2002PEMRA: Tool employed by Musharraf to silence media

The Pakistan Electronic Media Regulatory Authority was set up in 2002 to "facilitate and promote a free, fair and independent electronic media".

However, it was often used to silence broadcast media that it didn't agree with.

Anything that defamed "the head of state, or members of the armed forces, or executive, legislative or judicial organs of the state," could lead to cancellation of license.

PEMRA goes all out to snub criticism

If PEMRA deemed a broadcast to be "false or baseless" it could lead to up to 3 years in jail and a fine of almost 10 million rupees (US$165,000), and the cancellation of the license.

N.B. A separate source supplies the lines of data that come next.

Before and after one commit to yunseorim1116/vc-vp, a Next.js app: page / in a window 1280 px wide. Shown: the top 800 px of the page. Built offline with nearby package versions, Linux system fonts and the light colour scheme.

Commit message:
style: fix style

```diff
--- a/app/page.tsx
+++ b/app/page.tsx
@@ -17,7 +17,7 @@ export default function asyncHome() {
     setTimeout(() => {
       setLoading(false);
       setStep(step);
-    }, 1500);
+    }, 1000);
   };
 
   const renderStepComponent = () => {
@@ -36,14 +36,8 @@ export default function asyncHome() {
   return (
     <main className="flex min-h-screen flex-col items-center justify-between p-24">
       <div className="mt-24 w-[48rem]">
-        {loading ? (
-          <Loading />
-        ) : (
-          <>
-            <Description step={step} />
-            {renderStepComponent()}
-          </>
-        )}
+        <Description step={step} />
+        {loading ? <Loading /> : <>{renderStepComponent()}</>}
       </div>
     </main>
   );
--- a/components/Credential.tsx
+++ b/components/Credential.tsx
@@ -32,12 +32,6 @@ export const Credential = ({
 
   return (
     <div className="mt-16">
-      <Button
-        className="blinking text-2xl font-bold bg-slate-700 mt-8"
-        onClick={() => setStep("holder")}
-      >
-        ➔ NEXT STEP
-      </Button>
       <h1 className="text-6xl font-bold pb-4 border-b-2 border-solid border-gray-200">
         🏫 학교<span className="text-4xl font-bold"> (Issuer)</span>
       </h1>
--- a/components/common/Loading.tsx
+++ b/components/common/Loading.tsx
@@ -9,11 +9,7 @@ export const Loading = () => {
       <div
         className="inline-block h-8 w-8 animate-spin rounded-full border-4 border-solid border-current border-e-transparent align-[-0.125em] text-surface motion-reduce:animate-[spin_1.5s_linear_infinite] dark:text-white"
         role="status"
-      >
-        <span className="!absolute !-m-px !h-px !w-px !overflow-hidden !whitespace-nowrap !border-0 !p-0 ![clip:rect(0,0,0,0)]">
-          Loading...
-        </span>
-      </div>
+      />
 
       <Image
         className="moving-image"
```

02 Nov 2016Pakistan ranks 158th on 'Freedom of Press' ranking

Over the decade, journalists have been targeted as means to silence the media.

Since 2010, 61 journalists have been killed, 14 in 2014 alone.

Any coverage deemed unpatriotic often followed by threats and intimidation.

Reporters without borders ranked "Pakistan number 158 out of 180 countries based on freedom of the press."

Pakistan media was listed 'Not Free' by Freedom House in its recent report.

13 May 2017Pakistani media told to not broadcast unverifiable news about Army